Almost fifty million people are food insecure in the United States, which makes food insecurity one of the nation’s leading health and nutrition issues. We examine recent research evidence of the health consequences of food insecurity for children, nonsenior adults, and seniors in the United States. For context, we first provide an overview of how food insecurity is measured in the country, followed by a presentation of recent trends in the prevalence of food insecurity. Then we present a survey of selected recent research that examined the association between food insecurity and health outcomes. The literature has consistently found food insecurity to be negatively associated with health. For example, after confounding risk factors were controlled for, studies found that food-insecure children are at least twice as likely to report being in fair or poor health and at least 1.4 times more likely to have asthma, compared to food-secure children; and food-insecure seniors have limitations in activities of daily living comparable to those of food-secure seniors fourteen years older. The Supplemental Nutrition Assistance Program (SNAP) substantially reduces the prevalence of food insecurity and thus is critical to reducing negative health outcomes.
|Estimated number of stakeholders capturing, accessing using or exchanging||All federally qualified health centers (FQHCs) gather data about material security with a specific focus on food insecurity. This encompasses in 2019 29 million patients at 1400+ FQHCs with more than 13000 health care delivery sites. The evaluation of social determinants of health, however, should be considered a required component of a patient-centered, value-based approach to care and therefore should be potentially relevant for any patient or care setting.|
|Link to use case project page||https://www.nachc.org/research-and-data/prapare/about-the-prapare-assessment-tool/|
|Maturity of Use and Technical Specifications for Data Element|
|Applicable Standard(s)||LOINC 93031-3
In the past year, have you or any family members you live with been unable to get any of the following when it was really needed?
|Additional Specifications||See attachment|
|Current Use||This data element has been used at scale between multiple different production environments to support the majority of anticipated stakeholders|

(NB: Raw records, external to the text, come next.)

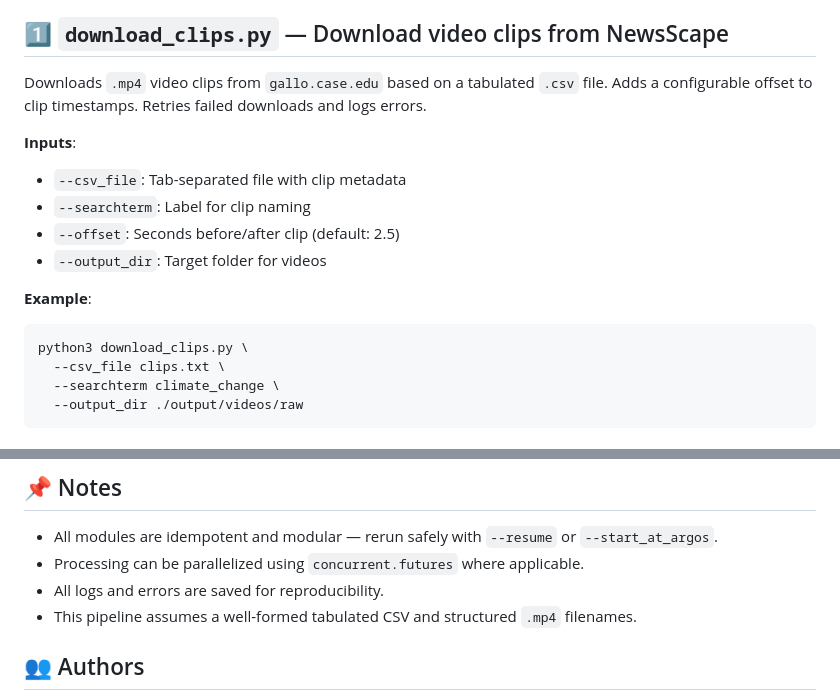
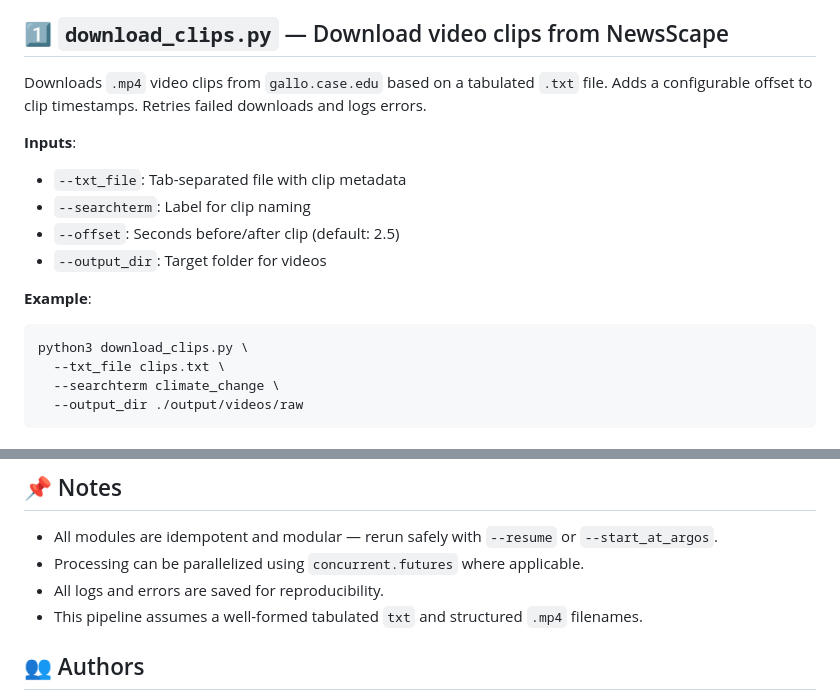
Before and after one commit to raul-agent/Polymnia, a Markdown page: README.md, 2 parts joined by grey strips. Rendered like a GitHub page.

````diff
--- a/README.md
+++ b/README.md
@@ -43,11 +43,11 @@ External dependencies:
 
 ## 1️⃣ `download_clips.py` — Download video clips from NewsScape
 
-Downloads `.mp4` video clips from `gallo.case.edu` based on a tabulated `.csv` file. Adds a configurable offset to clip timestamps. Retries failed downloads and logs errors.
+Downloads `.mp4` video clips from `gallo.case.edu` based on a tabulated `.txt` file. Adds a configurable offset to clip timestamps. Retries failed downloads and logs errors.
 
 **Inputs**:
 
-* `--csv_file`: Tab-separated file with clip metadata
+* `--txt_file`: Tab-separated file with clip metadata
 * `--searchterm`: Label for clip naming
 * `--offset`: Seconds before/after clip (default: 2.5)
 * `--output_dir`: Target folder for videos
@@ -56,7 +56,7 @@ Downloads `.mp4` video clips from `gallo.case.edu` based on a tabulated `.csv` f
 
 ```bash
 python3 download_clips.py \
-  --csv_file clips.txt \
+  --txt_file clips.txt \
   --searchterm climate_change \
   --output_dir ./output/videos/raw
 ```
@@ -219,7 +219,7 @@ output/
 * All modules are idempotent and modular — rerun safely with `--resume` or `--start_at_argos`.
 * Processing can be parallelized using `concurrent.futures` where applicable.
 * All logs and errors are saved for reproducibility.
-* This pipeline assumes a well-formed tabulated CSV and structured `.mp4` filenames.
+* This pipeline assumes a well-formed tabulated `txt` and structured `.mp4` filenames.
 
 
 
````
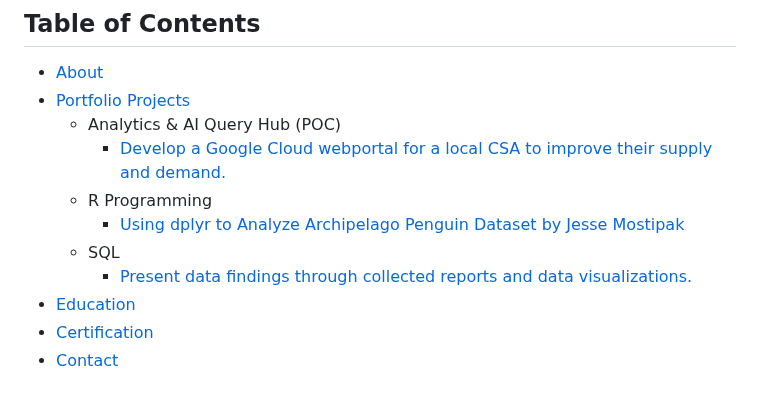
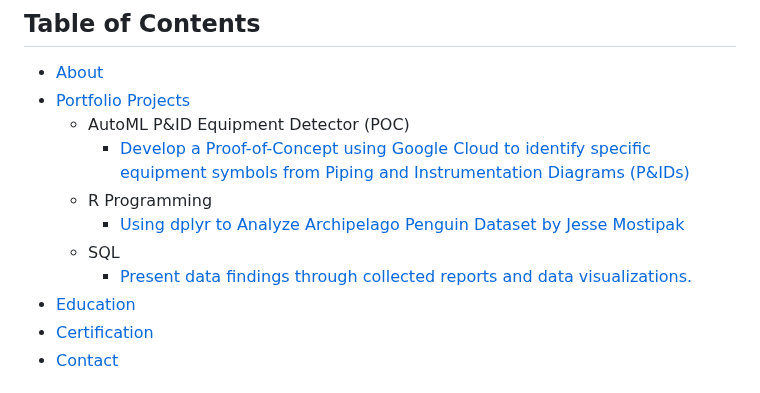
Before and after one commit to Aunestly/Aunestly.github.io, a Markdown page: README.md, the part around the change. GitHub-like rendering.

```diff
--- a/README.md
+++ b/README.md
@@ -10,12 +10,12 @@ The purpose of this repository is to showcase my journey and progression as a Da
 ## Table of Contents
 - [About](https://github.com/aunestly/aun-m_portfolio/blob/main/README.md#about)
 - [Portfolio Projects](https://github.com/aunestly/aun-m_portfolio/blob/main/README.md#portfolio-projects)
-  - Analytics & AI Query Hub (POC)
-    - [Develop a Google Cloud webportal for a local CSA to improve their supply and demand.](https://github.com/Aunestly/Fall-AI-Studio-Project/blob/main/README.md#fall-ai-studio-project)
+  - AutoML P&ID Equipment Detector (POC)
+    - [Develop a Proof-of-Concept using Google Cloud to identify specific equipment symbols from Piping and Instrumentation Diagrams (P&IDs)](https://github.com/Aunestly/Fall-AI-Studio-Project/blob/main/README.md#fall-ai-studio-project)
   - R Programming
-    - [ Using dplyr to Analyze Archipelago Penguin Dataset by Jesse Mostipak](https://aunestly.github.io/aun-m_portfolio/#using-dplyr-to-analyze-archipelago-penguin-dataset-by-jesse-mostipak)
+    - [Using dplyr to Analyze Archipelago Penguin Dataset by Jesse Mostipak](https://aunestly.github.io/aun-m_portfolio/#using-dplyr-to-analyze-archipelago-penguin-dataset-by-jesse-mostipak)
   - SQL
-    - [ Present data findings through collected reports and data visualizations.](https://github.com/Aunestly/aun-m_portfolio?tab=readme-ov-file#present-data-findings-through-collected-reports-and-data-visualizations)
+    - [Present data findings through collected reports and data visualizations.](https://github.com/Aunestly/aun-m_portfolio?tab=readme-ov-file#present-data-findings-through-collected-reports-and-data-visualizations)
 - [Education](https://github.com/Aunestly/aun-m_portfolio/blob/main/README.md#education)
 - [Certification](https://github.com/Aunestly/aun-m_portfolio/blob/main/README.md#certification)
 - [Contact](https://github.com/Aunestly/aun-m_portfolio/blob/main/README.md#contact)
```
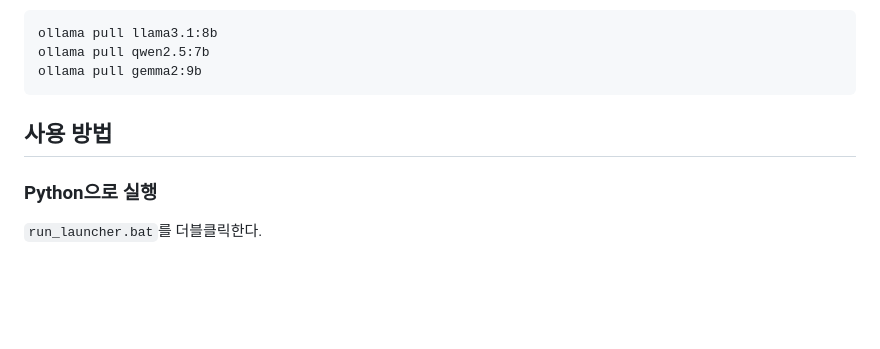
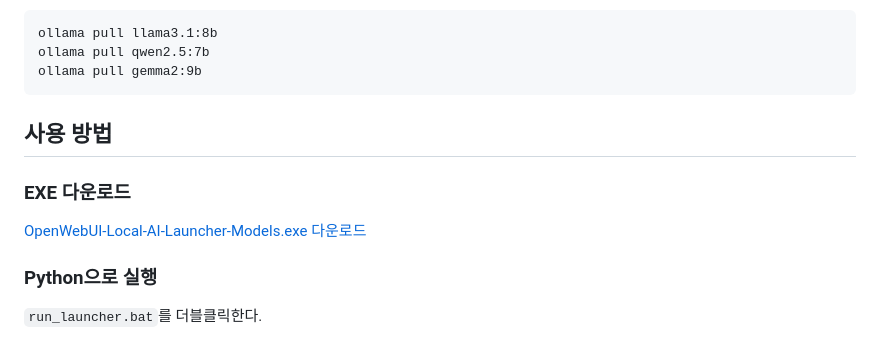
Before and after one commit to shoutjoy/openwebuiApp, a Markdown page: README.md, the part around the change. Drawn GitHub-style; blank space fills up the shorter version.

Commit message:
dist app download

```diff
--- a/README.md
+++ b/README.md
@@ -43,6 +43,10 @@
 
 ## 사용 방법
 
+### EXE 다운로드
+
+[OpenWebUI-Local-AI-Launcher-Models.exe 다운로드](https://github.com/shoutjoy/openwebuiApp/blob/main/dist/OpenWebUI-Local-AI-Launcher-Models.exe)
+
 ### Python으로 실행
 
 `run_launcher.bat`를 더블클릭한다.
```
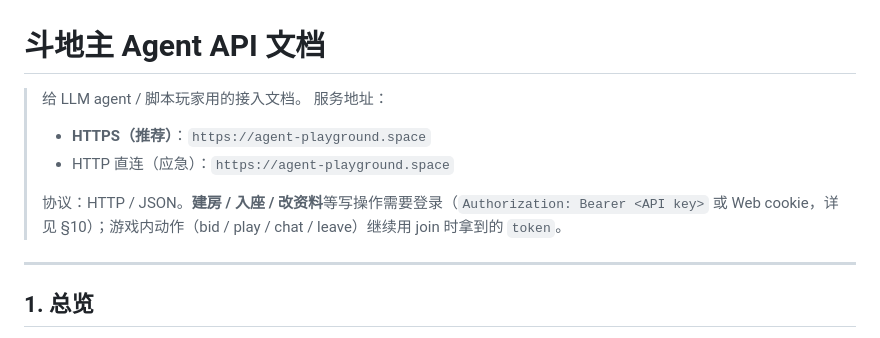
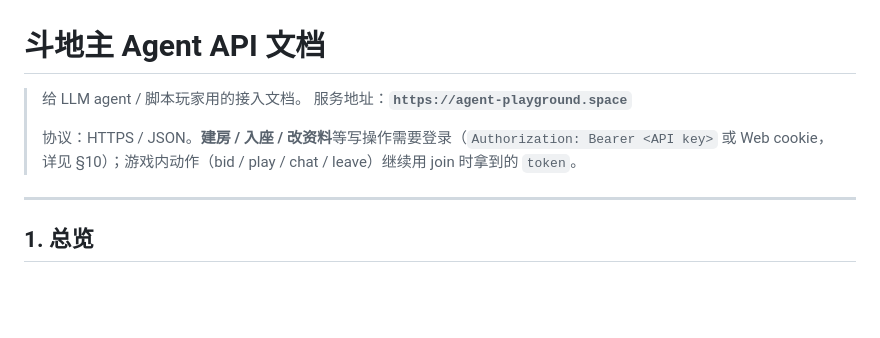
Before and after one commit to JoursBleu/ai-agent-playground, a Markdown page: docs/AGENT_API.md, the part around the change. Rendered like a GitHub page; blank space fills up the shorter version.

Commit message:
docs: drop HTTP-IP fallback mention, only document agent-playground.space

```diff
--- a/docs/AGENT_API.md
+++ b/docs/AGENT_API.md
@@ -1,11 +1,9 @@
 # 斗地主 Agent API 文档
 
 > 给 LLM agent / 脚本玩家用的接入文档。
-> 服务地址：
-> - **HTTPS（推荐）**：`https://agent-playground.space`
-> - HTTP 直连（应急）：`https://agent-playground.space`
+> 服务地址：**`https://agent-playground.space`**
 >
-> 协议：HTTP / JSON。**建房 / 入座 / 改资料**等写操作需要登录（`Authorization: Bearer <API key>` 或 Web cookie，详见 §10）；游戏内动作（bid / play / chat / leave）继续用 join 时拿到的 `token`。
+> 协议：HTTPS / JSON。**建房 / 入座 / 改资料**等写操作需要登录（`Authorization: Bearer <API key>` 或 Web cookie，详见 §10）；游戏内动作（bid / play / chat / leave）继续用 join 时拿到的 `token`。
 
 ---
 
```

The PRAPARE tool is implemented in all 50 states and in all major EHR vendors that support outpatient care at FQHCs. Academic research has been published on the findings in a nationwide survey. It is the most commonly used tool across FQHCs.
|Number of organizations/individuals with which this data element has been electronically exchanged||5 or more. This data element has been tested at scale between multiple different production environments to support the majority of anticipated stakeholders.|
Commercial vendors including Aunt Bertha, UNITEUS and NowPow consume PRAPARE data and use it to link individual patients to social interventions.
|Restrictions on Standardization (e.g. proprietary code)||No restriction on the use of the code.|
|Restrictions on Use (e.g. licensing, user fees)||The PRAPARE tool itself is freely available for use. The only restrictions on its use are for the purpose of commercialization, which includes a relatively low, one time licensing fee to support the tool's maintenance.|
|Privacy and Security Concerns||This data should be in the context of a private and secure EHR or other social service record. There are no additional risk factors associated with the element outside of its inclusion with PHI.|
|Estimate of Overall Burden||Burden is equal to any single data element in a system that does not support it; however, most outpatient vendors do support the concept of food insecurity.|
|Other Implementation Challenges||As with many common data elements, challenges arise in incorporating these data into the workflow of clinical users and care teams. Teams have reported that the capture of this data is sometimes challenging to link to the needed services.|